Solid waste is a business, whether you work for a private company or a municipal government, contends Cathy Hall. Hall manages the integrated solid waste system for Pitkin County, CO. “Contracting and budgets are a big part of the job,” she says. “Pitkin County Solid Waste Center (SWC) is an enterprise fund that is the closest a county or municipality has to operating a business.” The SWC has its own fund balance and operates on its revenues. “There is pressure to manage the fund balance appropriately,” points out Hall. “I have to make sure we have the money available to implement new projects, purchase equipment, and plan for future capital projects.” As landfill closure looms in the distance, the Pitkin County SWC has engaged in an extensive community awareness campaign, such as the one that earned a tie for gold in SWANA’s 2017 Communication, Education, and Marketing Excellence Awards. The multimedia awareness campaign, “Trash Talk,” aims to draw attention to the fact that more than half of Pitkin County Landfill’s wastestream can be recycled, reused, or composted. The message is conveyed through characters designed for television who “snipe” with each other after mistakenly ending up in the landfill when they could have been diverted. The campaign has successfully drawn attention to the issue, and community participation in landfill diversion has increased, notes Hall.

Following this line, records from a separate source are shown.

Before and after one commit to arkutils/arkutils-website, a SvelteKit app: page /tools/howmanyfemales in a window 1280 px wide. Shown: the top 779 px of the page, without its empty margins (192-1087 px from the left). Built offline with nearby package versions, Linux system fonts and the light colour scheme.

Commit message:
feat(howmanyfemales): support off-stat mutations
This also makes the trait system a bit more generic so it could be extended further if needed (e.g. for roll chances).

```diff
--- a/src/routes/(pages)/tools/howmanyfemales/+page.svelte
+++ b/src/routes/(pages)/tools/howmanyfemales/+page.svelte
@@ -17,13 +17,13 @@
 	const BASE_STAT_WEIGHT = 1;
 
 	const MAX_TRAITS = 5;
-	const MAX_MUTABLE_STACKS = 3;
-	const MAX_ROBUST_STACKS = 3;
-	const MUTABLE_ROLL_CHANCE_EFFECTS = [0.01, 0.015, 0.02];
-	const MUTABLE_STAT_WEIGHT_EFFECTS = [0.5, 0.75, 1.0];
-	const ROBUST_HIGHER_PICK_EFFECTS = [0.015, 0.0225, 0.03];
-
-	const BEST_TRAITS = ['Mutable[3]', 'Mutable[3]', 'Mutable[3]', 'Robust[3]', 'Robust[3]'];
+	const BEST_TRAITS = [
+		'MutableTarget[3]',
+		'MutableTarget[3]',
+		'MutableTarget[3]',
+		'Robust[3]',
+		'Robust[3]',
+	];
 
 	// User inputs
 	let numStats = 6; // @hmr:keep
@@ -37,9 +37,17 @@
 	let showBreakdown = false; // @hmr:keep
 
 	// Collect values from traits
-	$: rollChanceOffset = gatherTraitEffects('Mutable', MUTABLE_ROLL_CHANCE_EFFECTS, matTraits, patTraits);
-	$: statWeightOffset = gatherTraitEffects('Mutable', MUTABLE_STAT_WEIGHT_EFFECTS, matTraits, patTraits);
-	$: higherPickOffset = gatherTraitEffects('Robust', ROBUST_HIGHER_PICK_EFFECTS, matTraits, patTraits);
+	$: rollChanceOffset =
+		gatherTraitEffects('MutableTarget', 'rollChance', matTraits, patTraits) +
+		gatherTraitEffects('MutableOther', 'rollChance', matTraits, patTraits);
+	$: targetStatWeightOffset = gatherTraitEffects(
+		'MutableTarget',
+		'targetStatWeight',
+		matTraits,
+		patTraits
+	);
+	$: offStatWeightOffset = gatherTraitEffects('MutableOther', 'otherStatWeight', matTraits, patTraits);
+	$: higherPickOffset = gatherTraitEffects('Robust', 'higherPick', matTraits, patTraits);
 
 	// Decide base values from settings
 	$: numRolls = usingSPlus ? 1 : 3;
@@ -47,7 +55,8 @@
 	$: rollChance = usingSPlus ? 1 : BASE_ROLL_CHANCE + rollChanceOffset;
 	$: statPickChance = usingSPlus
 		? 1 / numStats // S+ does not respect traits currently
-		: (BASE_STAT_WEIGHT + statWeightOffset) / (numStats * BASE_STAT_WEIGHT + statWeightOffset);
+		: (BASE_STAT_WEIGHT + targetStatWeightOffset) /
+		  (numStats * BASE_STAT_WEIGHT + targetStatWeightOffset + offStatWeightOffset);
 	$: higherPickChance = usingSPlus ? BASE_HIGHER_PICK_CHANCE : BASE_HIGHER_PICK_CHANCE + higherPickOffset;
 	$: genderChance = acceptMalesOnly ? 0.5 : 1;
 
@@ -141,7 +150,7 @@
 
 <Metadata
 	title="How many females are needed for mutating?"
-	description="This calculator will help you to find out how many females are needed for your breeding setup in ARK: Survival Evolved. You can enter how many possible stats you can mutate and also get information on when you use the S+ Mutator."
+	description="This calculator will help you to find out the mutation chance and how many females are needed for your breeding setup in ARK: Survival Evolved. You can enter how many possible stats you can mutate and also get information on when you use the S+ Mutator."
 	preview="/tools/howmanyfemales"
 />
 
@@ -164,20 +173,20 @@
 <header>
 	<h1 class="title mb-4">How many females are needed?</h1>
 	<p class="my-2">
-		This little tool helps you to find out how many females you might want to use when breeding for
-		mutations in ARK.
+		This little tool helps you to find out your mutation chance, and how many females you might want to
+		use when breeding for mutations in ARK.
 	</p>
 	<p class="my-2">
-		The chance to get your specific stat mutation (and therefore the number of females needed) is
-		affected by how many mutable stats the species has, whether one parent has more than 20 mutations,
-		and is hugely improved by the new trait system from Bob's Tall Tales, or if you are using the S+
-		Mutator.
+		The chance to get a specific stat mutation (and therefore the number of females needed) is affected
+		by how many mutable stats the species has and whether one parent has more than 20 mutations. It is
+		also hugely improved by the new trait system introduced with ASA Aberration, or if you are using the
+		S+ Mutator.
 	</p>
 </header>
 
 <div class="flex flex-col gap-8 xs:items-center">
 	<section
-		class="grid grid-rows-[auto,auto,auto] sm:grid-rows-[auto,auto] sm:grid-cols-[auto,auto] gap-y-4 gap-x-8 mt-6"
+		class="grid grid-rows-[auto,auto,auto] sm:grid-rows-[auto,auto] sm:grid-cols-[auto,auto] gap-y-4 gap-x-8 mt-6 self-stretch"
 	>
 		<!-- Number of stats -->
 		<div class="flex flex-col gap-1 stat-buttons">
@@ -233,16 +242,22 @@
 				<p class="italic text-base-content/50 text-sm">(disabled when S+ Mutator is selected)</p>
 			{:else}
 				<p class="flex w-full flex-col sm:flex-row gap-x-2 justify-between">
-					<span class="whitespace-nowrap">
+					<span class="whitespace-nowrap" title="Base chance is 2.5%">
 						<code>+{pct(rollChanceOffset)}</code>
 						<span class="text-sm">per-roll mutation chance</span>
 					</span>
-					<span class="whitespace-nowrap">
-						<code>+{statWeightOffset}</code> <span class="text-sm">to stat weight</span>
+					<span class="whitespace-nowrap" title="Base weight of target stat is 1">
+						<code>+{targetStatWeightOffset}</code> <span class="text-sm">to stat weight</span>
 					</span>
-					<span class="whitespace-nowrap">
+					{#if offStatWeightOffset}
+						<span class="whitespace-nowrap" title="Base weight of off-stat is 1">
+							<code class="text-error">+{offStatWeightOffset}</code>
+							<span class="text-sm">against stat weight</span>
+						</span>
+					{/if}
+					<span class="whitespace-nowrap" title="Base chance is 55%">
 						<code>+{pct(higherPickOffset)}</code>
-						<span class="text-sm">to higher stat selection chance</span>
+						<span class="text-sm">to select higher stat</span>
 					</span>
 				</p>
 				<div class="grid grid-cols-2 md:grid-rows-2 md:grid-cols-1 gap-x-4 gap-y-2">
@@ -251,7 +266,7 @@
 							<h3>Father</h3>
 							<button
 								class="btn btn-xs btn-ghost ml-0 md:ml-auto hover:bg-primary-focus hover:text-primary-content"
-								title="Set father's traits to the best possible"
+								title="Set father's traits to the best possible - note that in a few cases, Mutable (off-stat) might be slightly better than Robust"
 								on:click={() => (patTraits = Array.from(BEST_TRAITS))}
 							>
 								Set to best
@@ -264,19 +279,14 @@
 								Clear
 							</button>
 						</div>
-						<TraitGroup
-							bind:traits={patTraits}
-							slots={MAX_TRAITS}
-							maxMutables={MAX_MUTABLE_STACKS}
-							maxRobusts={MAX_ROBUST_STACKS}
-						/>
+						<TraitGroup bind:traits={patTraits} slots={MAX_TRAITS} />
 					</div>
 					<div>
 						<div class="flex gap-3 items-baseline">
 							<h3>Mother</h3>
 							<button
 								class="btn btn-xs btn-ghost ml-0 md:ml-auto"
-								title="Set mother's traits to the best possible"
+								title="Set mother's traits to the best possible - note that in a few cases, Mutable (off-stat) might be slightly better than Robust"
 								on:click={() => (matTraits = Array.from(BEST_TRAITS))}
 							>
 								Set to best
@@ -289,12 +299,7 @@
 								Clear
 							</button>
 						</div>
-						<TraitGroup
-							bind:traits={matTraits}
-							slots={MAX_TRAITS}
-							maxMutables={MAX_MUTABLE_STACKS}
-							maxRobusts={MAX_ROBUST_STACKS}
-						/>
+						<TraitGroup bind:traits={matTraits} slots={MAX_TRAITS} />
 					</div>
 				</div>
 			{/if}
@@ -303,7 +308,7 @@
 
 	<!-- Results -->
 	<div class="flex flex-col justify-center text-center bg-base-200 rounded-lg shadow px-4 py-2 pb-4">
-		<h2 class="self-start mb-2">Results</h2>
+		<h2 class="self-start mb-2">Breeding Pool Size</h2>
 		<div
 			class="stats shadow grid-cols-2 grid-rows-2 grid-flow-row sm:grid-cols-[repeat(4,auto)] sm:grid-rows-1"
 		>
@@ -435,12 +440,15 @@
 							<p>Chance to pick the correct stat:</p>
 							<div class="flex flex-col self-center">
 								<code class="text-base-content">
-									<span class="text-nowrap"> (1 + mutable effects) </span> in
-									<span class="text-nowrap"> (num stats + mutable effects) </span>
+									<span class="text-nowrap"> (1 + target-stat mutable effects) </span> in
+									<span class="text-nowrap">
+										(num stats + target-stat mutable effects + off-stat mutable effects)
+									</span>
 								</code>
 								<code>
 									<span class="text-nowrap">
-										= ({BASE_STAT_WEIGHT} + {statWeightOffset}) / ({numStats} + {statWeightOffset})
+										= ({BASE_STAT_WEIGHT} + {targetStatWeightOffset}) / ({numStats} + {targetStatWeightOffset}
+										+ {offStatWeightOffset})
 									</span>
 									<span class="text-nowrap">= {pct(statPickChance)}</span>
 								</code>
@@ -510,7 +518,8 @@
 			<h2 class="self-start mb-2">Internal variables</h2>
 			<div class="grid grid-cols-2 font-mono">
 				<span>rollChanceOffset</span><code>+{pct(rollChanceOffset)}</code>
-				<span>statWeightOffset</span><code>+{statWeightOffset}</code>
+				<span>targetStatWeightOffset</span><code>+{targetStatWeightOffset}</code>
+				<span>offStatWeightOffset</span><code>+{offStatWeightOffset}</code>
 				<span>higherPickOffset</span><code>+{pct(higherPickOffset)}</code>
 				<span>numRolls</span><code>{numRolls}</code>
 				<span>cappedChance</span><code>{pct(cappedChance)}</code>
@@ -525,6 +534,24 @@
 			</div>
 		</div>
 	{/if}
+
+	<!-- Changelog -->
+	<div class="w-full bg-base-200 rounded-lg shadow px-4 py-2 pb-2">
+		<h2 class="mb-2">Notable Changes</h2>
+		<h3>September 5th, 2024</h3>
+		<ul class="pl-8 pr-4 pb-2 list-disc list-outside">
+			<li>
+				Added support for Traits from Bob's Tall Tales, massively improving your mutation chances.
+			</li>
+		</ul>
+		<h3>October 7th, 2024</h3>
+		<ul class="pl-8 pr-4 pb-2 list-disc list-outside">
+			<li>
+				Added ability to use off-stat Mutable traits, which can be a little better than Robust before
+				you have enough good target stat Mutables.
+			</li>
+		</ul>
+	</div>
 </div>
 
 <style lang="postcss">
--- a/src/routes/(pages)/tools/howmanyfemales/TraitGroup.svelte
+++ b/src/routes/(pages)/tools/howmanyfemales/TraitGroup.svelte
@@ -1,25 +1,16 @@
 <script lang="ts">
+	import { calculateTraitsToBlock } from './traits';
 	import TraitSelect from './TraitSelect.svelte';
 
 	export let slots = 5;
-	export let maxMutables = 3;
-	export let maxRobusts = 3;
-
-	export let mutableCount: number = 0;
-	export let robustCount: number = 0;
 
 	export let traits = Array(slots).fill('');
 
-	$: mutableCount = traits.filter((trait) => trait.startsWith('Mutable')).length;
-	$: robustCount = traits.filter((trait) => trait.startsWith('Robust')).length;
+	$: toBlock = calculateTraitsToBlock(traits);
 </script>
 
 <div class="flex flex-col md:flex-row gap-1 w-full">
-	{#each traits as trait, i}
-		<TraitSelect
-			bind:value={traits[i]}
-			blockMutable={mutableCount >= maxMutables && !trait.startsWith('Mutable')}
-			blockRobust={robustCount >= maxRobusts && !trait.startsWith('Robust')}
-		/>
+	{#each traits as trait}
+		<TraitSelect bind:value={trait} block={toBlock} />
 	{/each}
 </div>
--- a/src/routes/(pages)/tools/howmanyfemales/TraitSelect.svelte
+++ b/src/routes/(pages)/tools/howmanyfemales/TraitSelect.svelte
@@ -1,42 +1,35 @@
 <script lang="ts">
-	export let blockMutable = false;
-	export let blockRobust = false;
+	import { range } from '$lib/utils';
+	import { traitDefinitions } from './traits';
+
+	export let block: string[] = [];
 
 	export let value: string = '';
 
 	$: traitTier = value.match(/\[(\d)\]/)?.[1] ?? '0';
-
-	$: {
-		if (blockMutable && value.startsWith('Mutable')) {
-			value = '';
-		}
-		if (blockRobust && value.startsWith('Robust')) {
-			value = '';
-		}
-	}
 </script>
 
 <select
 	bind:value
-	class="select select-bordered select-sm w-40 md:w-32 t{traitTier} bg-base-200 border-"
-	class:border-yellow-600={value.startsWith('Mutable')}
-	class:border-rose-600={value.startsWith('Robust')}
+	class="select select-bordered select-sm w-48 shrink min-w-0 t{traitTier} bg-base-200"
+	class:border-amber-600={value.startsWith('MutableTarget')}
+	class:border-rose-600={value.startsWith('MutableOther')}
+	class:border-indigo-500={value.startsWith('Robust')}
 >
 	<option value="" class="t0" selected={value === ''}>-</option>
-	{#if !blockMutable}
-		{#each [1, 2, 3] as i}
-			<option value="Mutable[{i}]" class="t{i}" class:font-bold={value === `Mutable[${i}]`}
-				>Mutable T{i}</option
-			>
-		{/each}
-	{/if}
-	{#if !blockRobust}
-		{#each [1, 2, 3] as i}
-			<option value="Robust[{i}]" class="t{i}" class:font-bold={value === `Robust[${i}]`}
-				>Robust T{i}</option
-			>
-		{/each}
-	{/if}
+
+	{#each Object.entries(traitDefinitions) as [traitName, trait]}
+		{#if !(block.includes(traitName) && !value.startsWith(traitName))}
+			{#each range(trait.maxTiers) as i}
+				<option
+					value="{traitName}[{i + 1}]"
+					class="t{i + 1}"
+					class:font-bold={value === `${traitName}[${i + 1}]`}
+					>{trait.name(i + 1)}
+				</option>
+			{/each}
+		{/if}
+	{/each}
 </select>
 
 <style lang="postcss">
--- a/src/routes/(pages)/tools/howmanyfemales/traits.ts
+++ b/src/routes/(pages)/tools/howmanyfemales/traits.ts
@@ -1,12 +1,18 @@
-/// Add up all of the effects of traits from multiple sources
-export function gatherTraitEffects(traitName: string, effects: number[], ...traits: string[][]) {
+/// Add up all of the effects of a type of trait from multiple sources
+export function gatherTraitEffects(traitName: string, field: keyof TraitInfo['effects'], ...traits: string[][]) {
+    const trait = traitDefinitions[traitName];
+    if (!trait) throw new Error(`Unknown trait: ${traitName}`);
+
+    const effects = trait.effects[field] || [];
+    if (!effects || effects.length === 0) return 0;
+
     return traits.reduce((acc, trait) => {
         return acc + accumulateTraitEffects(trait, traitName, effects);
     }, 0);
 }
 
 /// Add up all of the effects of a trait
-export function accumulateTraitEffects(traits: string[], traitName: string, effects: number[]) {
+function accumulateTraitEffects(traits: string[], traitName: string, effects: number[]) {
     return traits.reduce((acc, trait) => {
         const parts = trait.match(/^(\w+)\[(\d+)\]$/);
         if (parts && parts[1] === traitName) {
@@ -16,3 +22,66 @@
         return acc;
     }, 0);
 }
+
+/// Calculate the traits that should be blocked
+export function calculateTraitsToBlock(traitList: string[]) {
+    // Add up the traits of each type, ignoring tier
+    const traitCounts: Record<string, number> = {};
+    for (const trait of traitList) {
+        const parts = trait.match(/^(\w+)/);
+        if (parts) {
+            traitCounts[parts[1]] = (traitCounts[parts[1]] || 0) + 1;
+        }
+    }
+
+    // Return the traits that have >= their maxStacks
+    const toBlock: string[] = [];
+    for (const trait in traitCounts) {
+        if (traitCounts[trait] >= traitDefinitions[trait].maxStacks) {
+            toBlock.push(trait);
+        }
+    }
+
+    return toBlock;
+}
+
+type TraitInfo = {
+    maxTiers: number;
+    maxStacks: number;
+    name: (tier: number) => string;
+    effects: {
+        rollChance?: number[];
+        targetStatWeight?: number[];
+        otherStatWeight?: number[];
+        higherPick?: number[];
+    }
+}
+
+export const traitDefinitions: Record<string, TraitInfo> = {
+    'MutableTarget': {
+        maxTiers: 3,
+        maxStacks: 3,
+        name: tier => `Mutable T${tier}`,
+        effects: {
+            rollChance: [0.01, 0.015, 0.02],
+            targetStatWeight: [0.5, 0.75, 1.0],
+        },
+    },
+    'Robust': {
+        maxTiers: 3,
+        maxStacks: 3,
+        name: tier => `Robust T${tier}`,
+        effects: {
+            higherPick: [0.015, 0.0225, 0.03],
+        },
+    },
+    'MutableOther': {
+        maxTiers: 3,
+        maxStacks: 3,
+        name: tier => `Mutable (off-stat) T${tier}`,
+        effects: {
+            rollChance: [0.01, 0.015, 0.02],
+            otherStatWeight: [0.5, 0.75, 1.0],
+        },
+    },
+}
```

What She Does Day to Day
Hall’s job entails overseeing all operational aspects: landfilling, recycling (including single-stream, mattresses, books, e-waste, and textiles), household hazardous waste, composting and sale of compost, soils, and aggregate, as well as education and outreach. Offsite, she does a lot of community interaction, such as training courses, outreach at community meetings, and Board of County Commissioner presentations. “I don’t do this alone,” she says. “The Solid Waste Center has an experienced group of people who work in the daily operations, including equipment operation and scale house management, which includes load tracking and invoicing.”
What Led Her to This Line of Work
Hall earned a Bachelor of Science degree in geology from The Ohio State University. The degree offered multiple applications in the environmental services field, Hall notes. She started her career in hazardous waste site management and remediation. “I worked with some great people who mentored me along the way,” says Hall. She transitioned into solid waste consulting, working a decade with SCS Engineers where she learned the ins and outs of solid waste management practices. While there, she earned an MBA from the University of Maryland, “which has been a tremendous help in managing a solid waste system for a county government,” says Hall.
What She Likes Best About Her Work
“Solid waste management is fun—the industry is constantly evolving and new equipment and practices are emerging all of the time,” points out Hall. “Solid waste provides a critical service to the community. To do it well brings a lot of job satisfaction. The constant challenge of improving compaction rates to save airspace in the landfill to finding reuse or recycling outlets for hard-to-deal-with items such as mattresses, textile, or books is extraordinarily satisfying. I also get to be creative, which is not something that happens a lot with landfills. Pitkin County is environmentally progressive and supports innovation. The county commissioners allow me the flexibility to explore creative marketing to get the message out about solid waste and all that we do. The community also is supportive of our activities and embraces our programs and messaging.”